→ SUPPLIED ENTRIES:
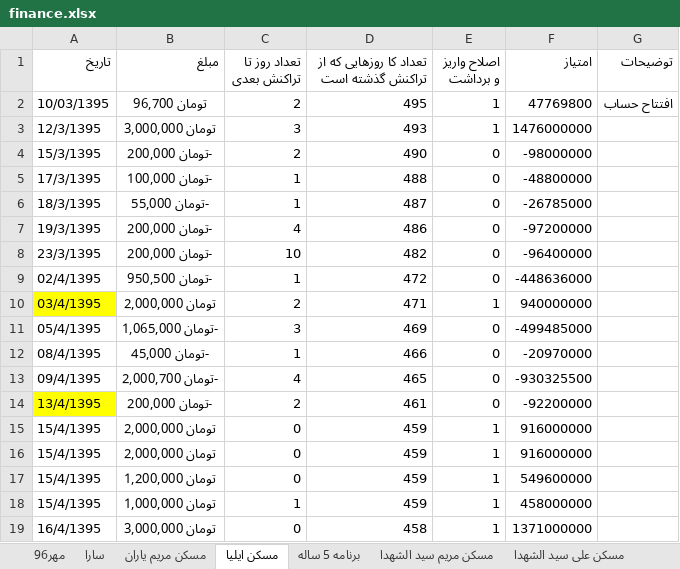
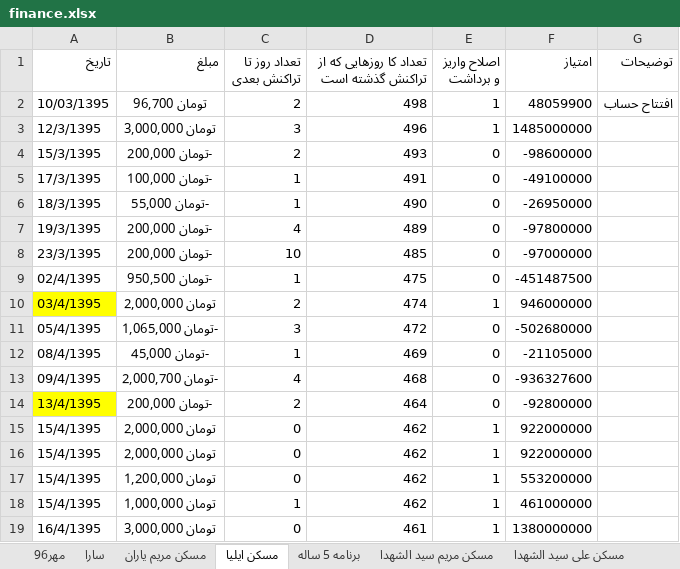
Before and after one commit to ali61n60/AudioDemo, an Excel workbook: AudioDemo/finance/finance.xlsx, sheet مسکن ایلیا, drawn as a sheet; only a part is shown; values as stored, in another font and other column widths than the file's, no borders; the diff covers the shown part only; the diff names each change by its address in the sheet, - before the commit and + after, or states it on an @@ line.

Commit message:
20/7/96

```diff
--- a/AudioDemo/finance/finance.xlsx (sheet مسکن ایلیا)
+++ b/AudioDemo/finance/finance.xlsx (sheet مسکن ایلیا)
-D2: 495
+D2: 498
-F2 (امتیاز): 47769800
+F2 (امتیاز): 48059900
-D3: 493
+D3: 496
-F3 (امتیاز): 1476000000
+F3 (امتیاز): 1485000000
-D4: 490
+D4: 493
-F4 (امتیاز): -98000000
+F4 (امتیاز): -98600000
-D5: 488
+D5: 491
-F5 (امتیاز): -48800000
+F5 (امتیاز): -49100000
-D6: 487
+D6: 490
-F6 (امتیاز): -26785000
+F6 (امتیاز): -26950000
-D7: 486
+D7: 489
-F7 (امتیاز): -97200000
+F7 (امتیاز): -97800000
-D8: 482
+D8: 485
-F8 (امتیاز): -96400000
+F8 (امتیاز): -97000000
-D9: 472
+D9: 475
-F9 (امتیاز): -448636000
+F9 (امتیاز): -451487500
-D10: 471
+D10: 474
-F10 (امتیاز): 940000000
+F10 (امتیاز): 946000000
-D11: 469
+D11: 472
-F11 (امتیاز): -499485000
+F11 (امتیاز): -502680000
-D12: 466
+D12: 469
-F12 (امتیاز): -20970000
+F12 (امتیاز): -21105000
-D13: 465
+D13: 468
-F13 (امتیاز): -930325500
+F13 (امتیاز): -936327600
-D14: 461
+D14: 464
-F14 (امتیاز): -92200000
+F14 (امتیاز): -92800000
-D15:D18: 459
+D15:D18: 462
-F15:F16 (امتیاز): 916000000
+F15:F16 (امتیاز): 922000000
-F17 (امتیاز): 549600000
+F17 (امتیاز): 553200000
-F18 (امتیاز): 458000000
+F18 (امتیاز): 461000000
-D19: 458
+D19: 461
-F19 (امتیاز): 1371000000
+F19 (امتیاز): 1380000000
```
Also changed, not shown: 272 edited cells elsewhere in this sheet, sheet برنامه 5 ساله.
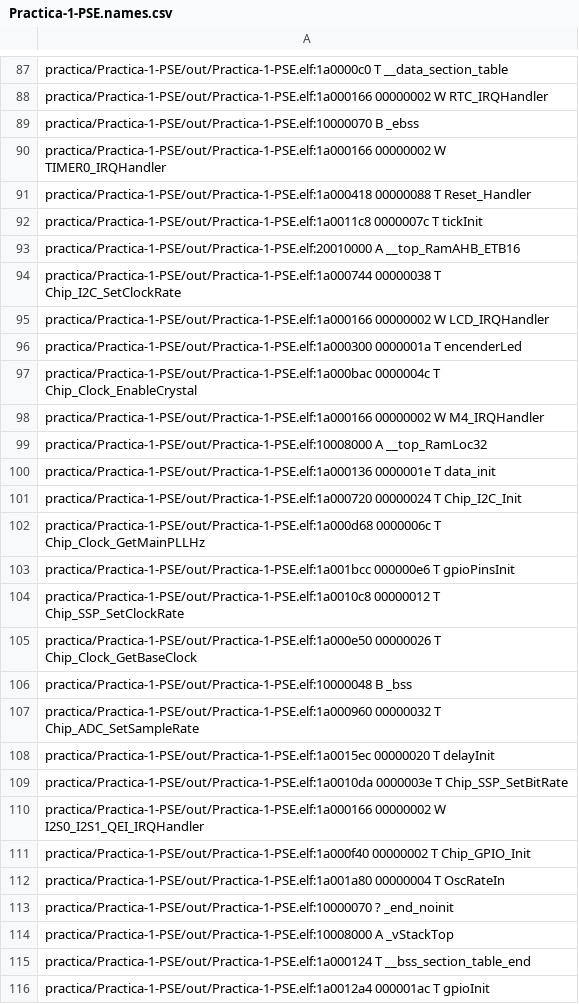
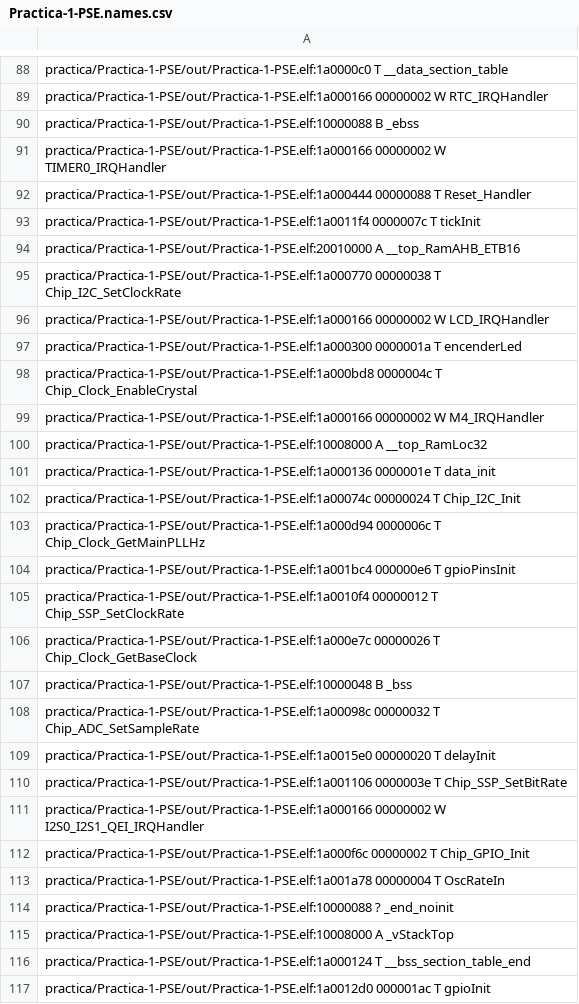
Before and after one commit to pavloski-m/Practica-1-PSE, a CSV file: out/Practica-1-PSE.names.csv, drawn as a sheet; only a part is shown, gaps mark what is left out; the diff covers the shown part only.

```diff
--- a/out/Practica-1-PSE.names.csv
+++ b/out/Practica-1-PSE.names.csv
@@ -88,11 +89,11 @@ practica/Practica-1-PSE/out/Practica-1-PSE.elf:1a0000c0 T __data_section_table
 practica/Practica-1-PSE/out/Practica-1-PSE.elf:1a000166 00000002 W RTC_IRQHandler
-practica/Practica-1-PSE/out/Practica-1-PSE.elf:10000070 B _ebss
+practica/Practica-1-PSE/out/Practica-1-PSE.elf:10000088 B _ebss
 practica/Practica-1-PSE/out/Practica-1-PSE.elf:1a000166 00000002 W TIMER0_IRQHandler
-practica/Practica-1-PSE/out/Practica-1-PSE.elf:1a000418 00000088 T Reset_Handler
-practica/Practica-1-PSE/out/Practica-1-PSE.elf:1a0011c8 0000007c T tickInit
+practica/Practica-1-PSE/out/Practica-1-PSE.elf:1a000444 00000088 T Reset_Handler
+practica/Practica-1-PSE/out/Practica-1-PSE.elf:1a0011f4 0000007c T tickInit
 practica/Practica-1-PSE/out/Practica-1-PSE.elf:20010000 A __top_RamAHB_ETB16
-practica/Practica-1-PSE/out/Practica-1-PSE.elf:1a000744 00000038 T Chip_I2C_SetClockRate
+practica/Practica-1-PSE/out/Practica-1-PSE.elf:1a000770 00000038 T Chip_I2C_SetClockRate
 practica/Practica-1-PSE/out/Practica-1-PSE.elf:1a000166 00000002 W LCD_IRQHandler
 practica/Practica-1-PSE/out/Practica-1-PSE.elf:1a000300 0000001a T encenderLed
-practica/Practica-1-PSE/out/Practica-1-PSE.elf:1a000bac 0000004c T Chip_Clock_EnableCrystal
+practica/Practica-1-PSE/out/Practica-1-PSE.elf:1a000bd8 0000004c T Chip_Clock_EnableCrystal
 practica/Practica-1-PSE/out/Practica-1-PSE.elf:1a000166 00000002 W M4_IRQHandler
@@ -100,17 +101,17 @@ practica/Practica-1-PSE/out/Practica-1-PSE.elf:10008000 A __top_RamLoc32
 practica/Practica-1-PSE/out/Practica-1-PSE.elf:1a000136 0000001e T data_init
-practica/Practica-1-PSE/out/Practica-1-PSE.elf:1a000720 00000024 T Chip_I2C_Init
-practica/Practica-1-PSE/out/Practica-1-PSE.elf:1a000d68 0000006c T Chip_Clock_GetMainPLLHz
-practica/Practica-1-PSE/out/Practica-1-PSE.elf:1a001bcc 000000e6 T gpioPinsInit
-practica/Practica-1-PSE/out/Practica-1-PSE.elf:1a0010c8 00000012 T Chip_SSP_SetClockRate
-practica/Practica-1-PSE/out/Practica-1-PSE.elf:1a000e50 00000026 T Chip_Clock_GetBaseClock
+practica/Practica-1-PSE/out/Practica-1-PSE.elf:1a00074c 00000024 T Chip_I2C_Init
+practica/Practica-1-PSE/out/Practica-1-PSE.elf:1a000d94 0000006c T Chip_Clock_GetMainPLLHz
+practica/Practica-1-PSE/out/Practica-1-PSE.elf:1a001bc4 000000e6 T gpioPinsInit
+practica/Practica-1-PSE/out/Practica-1-PSE.elf:1a0010f4 00000012 T Chip_SSP_SetClockRate
+practica/Practica-1-PSE/out/Practica-1-PSE.elf:1a000e7c 00000026 T Chip_Clock_GetBaseClock
 practica/Practica-1-PSE/out/Practica-1-PSE.elf:10000048 B _bss
-practica/Practica-1-PSE/out/Practica-1-PSE.elf:1a000960 00000032 T Chip_ADC_SetSampleRate
-practica/Practica-1-PSE/out/Practica-1-PSE.elf:1a0015ec 00000020 T delayInit
-practica/Practica-1-PSE/out/Practica-1-PSE.elf:1a0010da 0000003e T Chip_SSP_SetBitRate
+practica/Practica-1-PSE/out/Practica-1-PSE.elf:1a00098c 00000032 T Chip_ADC_SetSampleRate
+practica/Practica-1-PSE/out/Practica-1-PSE.elf:1a0015e0 00000020 T delayInit
+practica/Practica-1-PSE/out/Practica-1-PSE.elf:1a001106 0000003e T Chip_SSP_SetBitRate
 practica/Practica-1-PSE/out/Practica-1-PSE.elf:1a000166 00000002 W I2S0_I2S1_QEI_IRQHandler
-practica/Practica-1-PSE/out/Practica-1-PSE.elf:1a000f40 00000002 T Chip_GPIO_Init
-practica/Practica-1-PSE/out/Practica-1-PSE.elf:1a001a80 00000004 T OscRateIn
-practica/Practica-1-PSE/out/Practica-1-PSE.elf:10000070 ? _end_noinit
+practica/Practica-1-PSE/out/Practica-1-PSE.elf:1a000f6c 00000002 T Chip_GPIO_Init
+practica/Practica-1-PSE/out/Practica-1-PSE.elf:1a001a78 00000004 T OscRateIn
+practica/Practica-1-PSE/out/Practica-1-PSE.elf:10000088 ? _end_noinit
 practica/Practica-1-PSE/out/Practica-1-PSE.elf:10008000 A _vStackTop
 practica/Practica-1-PSE/out/Practica-1-PSE.elf:1a000124 T __bss_section_table_end
-practica/Practica-1-PSE/out/Practica-1-PSE.elf:1a0012a4 000001ac T gpioInit
+practica/Practica-1-PSE/out/Practica-1-PSE.elf:1a0012d0 000001ac T gpioInit
```
Also changed, not shown: 3 added rows, 2 removed rows and 84 edited cells elsewhere in this file, 4 other files.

→ WORK REQUEST: State how many lines in the preceding material contain the word "Also", and give nothing else.

→ THE ANSWER: 2